(Web document revisions)
┄┄┄┄┄┄┄┄┄┄

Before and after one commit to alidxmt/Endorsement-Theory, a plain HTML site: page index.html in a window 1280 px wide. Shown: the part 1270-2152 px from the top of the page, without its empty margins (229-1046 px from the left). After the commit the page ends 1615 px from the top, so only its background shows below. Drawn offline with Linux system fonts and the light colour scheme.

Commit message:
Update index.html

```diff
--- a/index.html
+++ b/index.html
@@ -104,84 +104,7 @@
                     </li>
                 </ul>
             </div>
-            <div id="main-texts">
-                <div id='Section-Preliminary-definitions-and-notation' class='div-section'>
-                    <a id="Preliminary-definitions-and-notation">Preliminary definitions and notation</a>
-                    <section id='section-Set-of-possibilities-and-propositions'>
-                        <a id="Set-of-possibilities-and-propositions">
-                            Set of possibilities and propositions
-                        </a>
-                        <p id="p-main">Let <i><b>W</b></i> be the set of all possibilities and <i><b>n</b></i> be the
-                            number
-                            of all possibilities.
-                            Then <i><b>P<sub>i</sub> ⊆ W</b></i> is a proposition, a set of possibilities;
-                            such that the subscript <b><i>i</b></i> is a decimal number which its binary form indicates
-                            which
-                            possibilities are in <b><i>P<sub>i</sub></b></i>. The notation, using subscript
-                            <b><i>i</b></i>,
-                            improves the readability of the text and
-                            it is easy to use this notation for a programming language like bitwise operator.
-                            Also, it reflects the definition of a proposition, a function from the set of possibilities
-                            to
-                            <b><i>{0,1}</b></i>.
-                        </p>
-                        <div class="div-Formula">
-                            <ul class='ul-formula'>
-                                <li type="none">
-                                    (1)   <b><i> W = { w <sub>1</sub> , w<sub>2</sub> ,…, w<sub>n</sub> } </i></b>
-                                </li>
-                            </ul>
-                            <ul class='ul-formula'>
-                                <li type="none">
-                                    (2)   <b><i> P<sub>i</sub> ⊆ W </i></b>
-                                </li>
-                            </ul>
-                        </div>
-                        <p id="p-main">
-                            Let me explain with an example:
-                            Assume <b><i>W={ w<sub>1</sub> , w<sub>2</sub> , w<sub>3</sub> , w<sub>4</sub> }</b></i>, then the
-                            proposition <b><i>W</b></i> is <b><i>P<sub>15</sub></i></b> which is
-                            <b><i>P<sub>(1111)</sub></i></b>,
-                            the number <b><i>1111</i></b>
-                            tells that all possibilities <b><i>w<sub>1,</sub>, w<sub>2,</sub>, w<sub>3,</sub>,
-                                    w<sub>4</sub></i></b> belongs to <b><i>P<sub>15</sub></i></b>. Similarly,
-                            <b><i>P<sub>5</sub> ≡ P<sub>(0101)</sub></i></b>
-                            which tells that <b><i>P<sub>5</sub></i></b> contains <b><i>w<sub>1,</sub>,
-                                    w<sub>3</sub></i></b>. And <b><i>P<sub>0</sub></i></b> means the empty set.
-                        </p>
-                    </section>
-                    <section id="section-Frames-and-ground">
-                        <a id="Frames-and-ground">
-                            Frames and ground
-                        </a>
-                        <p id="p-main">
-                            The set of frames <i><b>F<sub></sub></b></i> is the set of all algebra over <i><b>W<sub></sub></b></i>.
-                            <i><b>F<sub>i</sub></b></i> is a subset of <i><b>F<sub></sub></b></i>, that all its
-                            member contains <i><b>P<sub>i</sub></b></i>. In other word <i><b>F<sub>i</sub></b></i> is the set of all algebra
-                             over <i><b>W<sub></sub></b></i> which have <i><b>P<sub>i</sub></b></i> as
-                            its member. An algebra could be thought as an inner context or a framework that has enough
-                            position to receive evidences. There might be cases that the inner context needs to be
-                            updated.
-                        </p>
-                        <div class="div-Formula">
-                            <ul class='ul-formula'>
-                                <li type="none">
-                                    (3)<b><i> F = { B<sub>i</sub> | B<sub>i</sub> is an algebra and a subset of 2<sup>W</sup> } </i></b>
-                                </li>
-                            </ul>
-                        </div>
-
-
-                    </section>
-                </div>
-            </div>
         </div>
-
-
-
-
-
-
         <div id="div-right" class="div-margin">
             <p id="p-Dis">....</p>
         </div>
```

┄┄┄┄┄┄┄┄┄┄

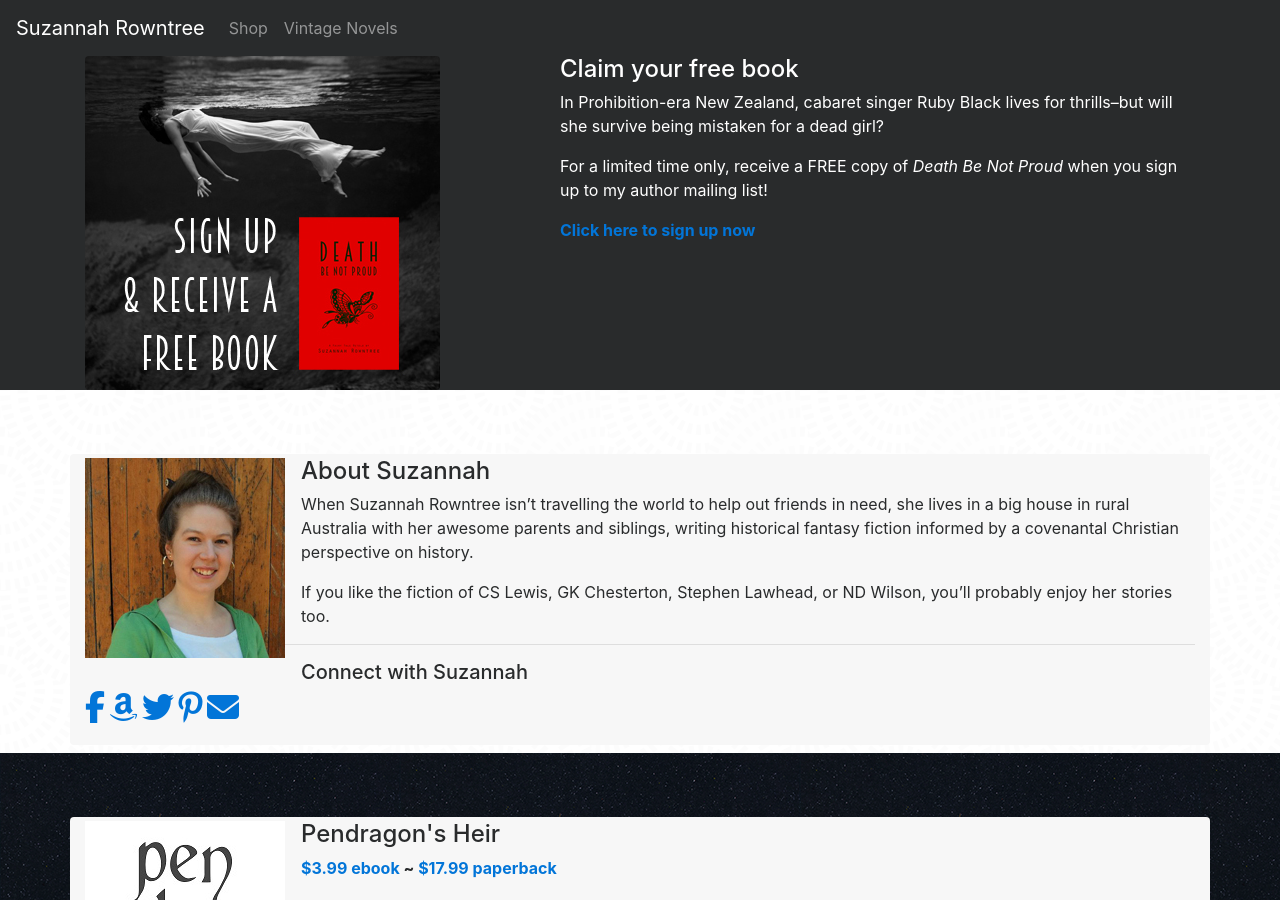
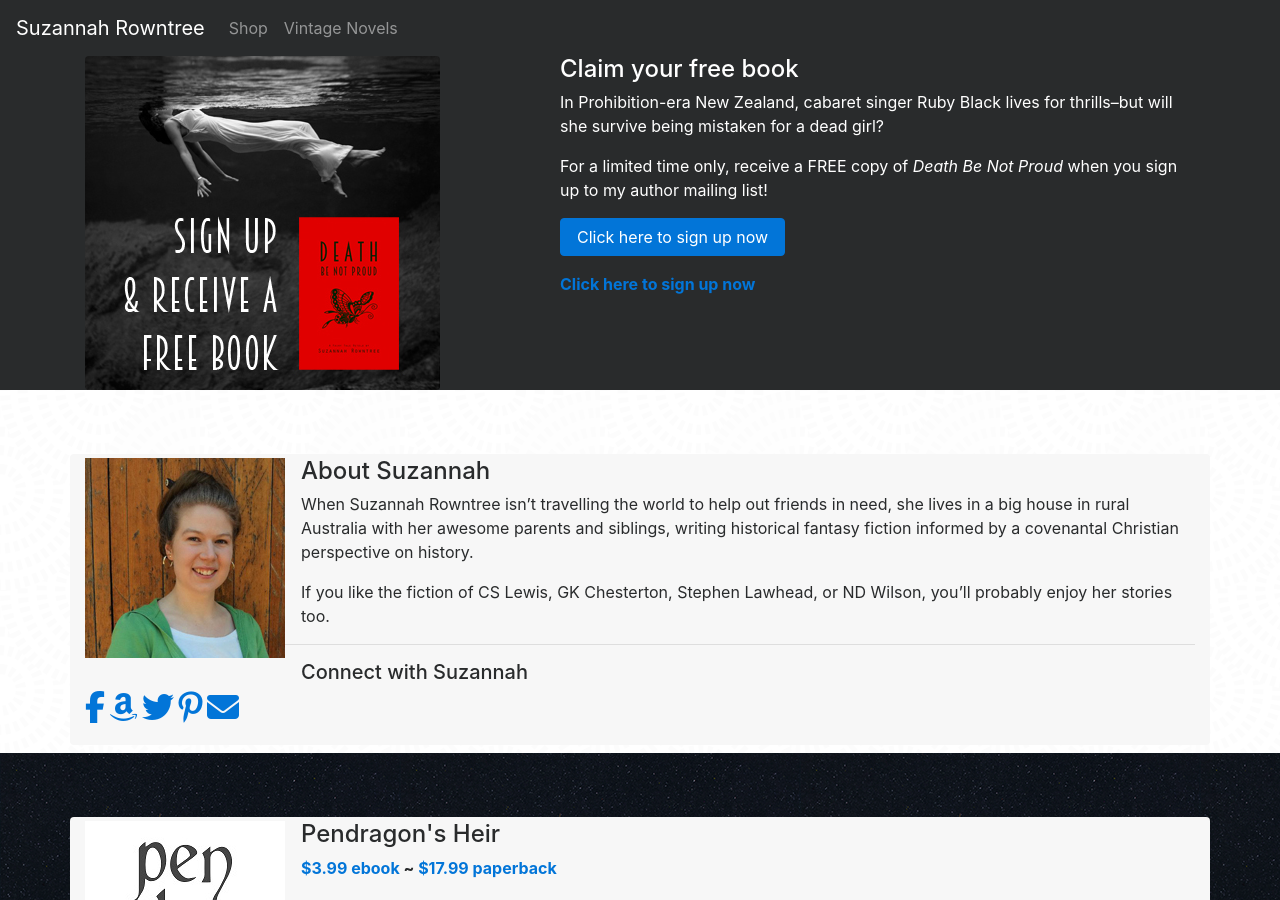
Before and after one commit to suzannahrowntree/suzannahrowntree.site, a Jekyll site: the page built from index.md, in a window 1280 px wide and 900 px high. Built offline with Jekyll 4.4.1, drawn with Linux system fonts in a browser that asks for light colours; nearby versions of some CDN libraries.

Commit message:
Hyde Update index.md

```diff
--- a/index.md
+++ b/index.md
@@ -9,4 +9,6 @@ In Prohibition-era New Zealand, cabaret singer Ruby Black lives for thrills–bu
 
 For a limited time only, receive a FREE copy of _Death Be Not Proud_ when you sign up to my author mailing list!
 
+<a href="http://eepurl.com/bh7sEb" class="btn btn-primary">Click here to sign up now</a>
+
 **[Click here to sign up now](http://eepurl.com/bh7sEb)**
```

┄┄┄┄┄┄┄┄┄┄

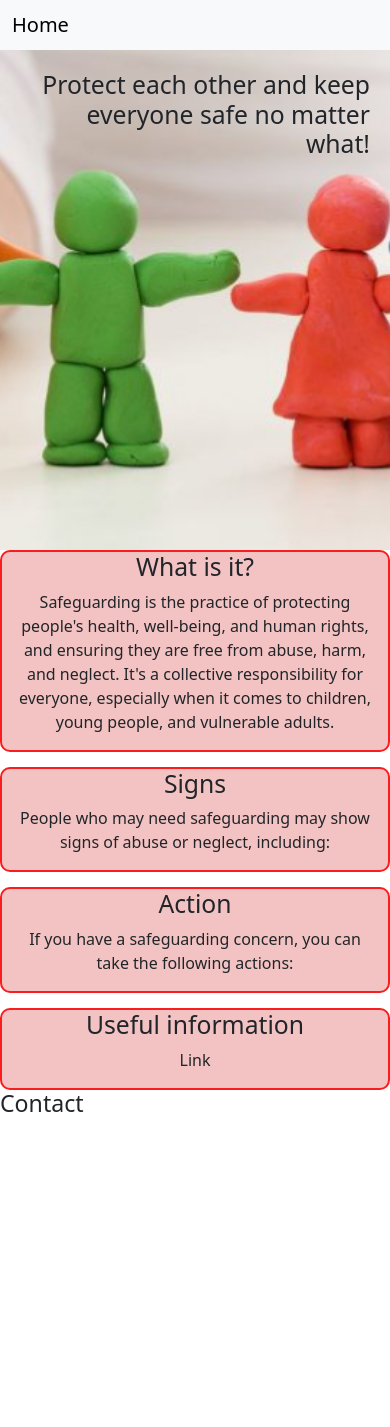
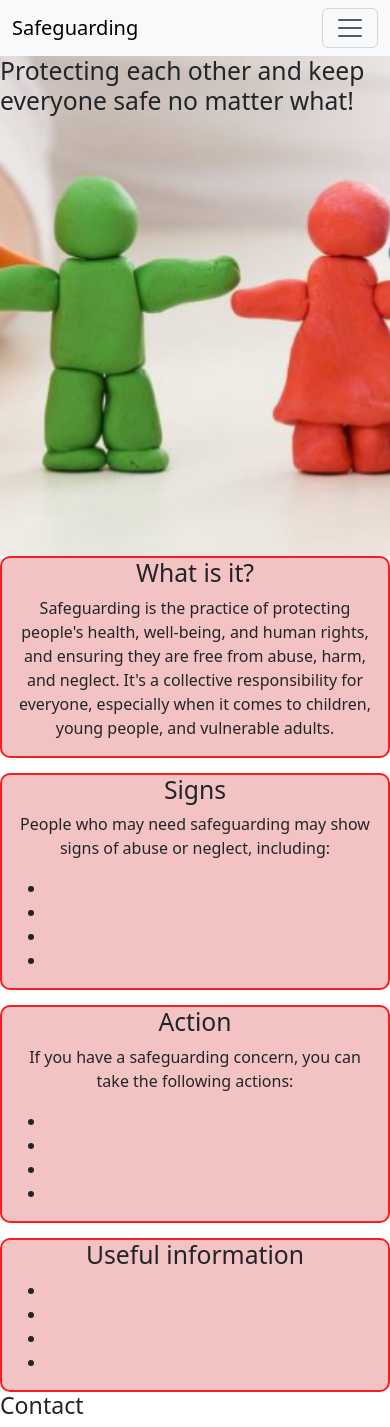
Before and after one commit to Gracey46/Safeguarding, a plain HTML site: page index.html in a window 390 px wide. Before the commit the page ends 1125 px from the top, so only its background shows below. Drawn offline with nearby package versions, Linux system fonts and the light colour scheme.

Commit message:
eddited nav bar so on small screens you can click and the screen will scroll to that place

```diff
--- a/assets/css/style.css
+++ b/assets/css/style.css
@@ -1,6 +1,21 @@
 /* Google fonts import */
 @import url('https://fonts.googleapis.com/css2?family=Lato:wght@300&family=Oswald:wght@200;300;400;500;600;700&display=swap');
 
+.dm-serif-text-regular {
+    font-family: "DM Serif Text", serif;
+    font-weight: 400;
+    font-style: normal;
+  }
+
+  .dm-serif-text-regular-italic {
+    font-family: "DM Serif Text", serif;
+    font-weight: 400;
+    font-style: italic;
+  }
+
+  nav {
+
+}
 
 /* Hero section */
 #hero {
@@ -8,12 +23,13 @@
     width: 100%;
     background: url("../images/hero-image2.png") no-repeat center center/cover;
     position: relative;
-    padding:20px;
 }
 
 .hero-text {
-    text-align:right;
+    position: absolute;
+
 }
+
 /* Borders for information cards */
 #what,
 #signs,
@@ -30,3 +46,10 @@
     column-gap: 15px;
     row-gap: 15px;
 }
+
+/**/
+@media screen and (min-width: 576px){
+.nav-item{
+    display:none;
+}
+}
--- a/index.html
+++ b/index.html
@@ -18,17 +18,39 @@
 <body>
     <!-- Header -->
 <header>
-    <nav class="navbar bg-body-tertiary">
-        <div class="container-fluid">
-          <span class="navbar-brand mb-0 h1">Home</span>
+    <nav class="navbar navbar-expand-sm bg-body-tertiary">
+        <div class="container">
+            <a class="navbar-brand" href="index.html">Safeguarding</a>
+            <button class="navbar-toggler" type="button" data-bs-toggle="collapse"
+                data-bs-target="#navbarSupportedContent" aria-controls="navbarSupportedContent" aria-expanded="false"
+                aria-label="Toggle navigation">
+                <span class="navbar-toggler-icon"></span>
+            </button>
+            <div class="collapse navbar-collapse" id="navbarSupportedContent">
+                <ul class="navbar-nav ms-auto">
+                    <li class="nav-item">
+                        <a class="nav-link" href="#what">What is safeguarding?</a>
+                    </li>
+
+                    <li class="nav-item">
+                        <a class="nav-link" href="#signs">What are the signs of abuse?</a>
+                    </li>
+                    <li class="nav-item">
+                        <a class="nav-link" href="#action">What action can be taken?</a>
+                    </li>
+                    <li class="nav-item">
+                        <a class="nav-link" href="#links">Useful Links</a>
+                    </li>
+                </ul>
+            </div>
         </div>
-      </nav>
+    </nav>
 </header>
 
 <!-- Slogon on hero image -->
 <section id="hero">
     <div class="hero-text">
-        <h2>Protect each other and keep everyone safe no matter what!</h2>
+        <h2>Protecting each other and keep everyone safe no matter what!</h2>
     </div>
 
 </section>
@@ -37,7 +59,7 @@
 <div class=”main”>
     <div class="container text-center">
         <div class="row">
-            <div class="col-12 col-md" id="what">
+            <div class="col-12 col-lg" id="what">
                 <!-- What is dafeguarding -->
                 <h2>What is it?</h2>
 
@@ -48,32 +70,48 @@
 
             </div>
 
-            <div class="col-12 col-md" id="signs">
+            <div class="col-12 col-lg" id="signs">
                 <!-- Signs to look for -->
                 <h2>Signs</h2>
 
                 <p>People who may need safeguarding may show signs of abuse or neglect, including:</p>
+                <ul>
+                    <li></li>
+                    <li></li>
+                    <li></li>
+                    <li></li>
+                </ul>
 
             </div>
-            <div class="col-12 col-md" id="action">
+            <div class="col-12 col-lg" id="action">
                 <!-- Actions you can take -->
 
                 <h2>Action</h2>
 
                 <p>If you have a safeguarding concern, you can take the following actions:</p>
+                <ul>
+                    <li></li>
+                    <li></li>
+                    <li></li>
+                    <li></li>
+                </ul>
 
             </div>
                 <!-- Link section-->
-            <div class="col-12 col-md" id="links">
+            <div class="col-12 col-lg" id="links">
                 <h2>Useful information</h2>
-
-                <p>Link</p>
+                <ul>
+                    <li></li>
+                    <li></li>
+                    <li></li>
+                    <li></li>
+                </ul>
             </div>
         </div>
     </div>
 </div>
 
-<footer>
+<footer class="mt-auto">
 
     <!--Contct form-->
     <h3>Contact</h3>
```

┄┄┄┄┄┄┄┄┄┄

_Exercise details:_ Scan the data above for the string "serif" and copy each line where it appears.

_Solution to the exercise:_
+.dm-serif-text-regular {
+    font-family: "DM Serif Text", serif;
+  .dm-serif-text-regular-italic {
+    font-family: "DM Serif Text", serif;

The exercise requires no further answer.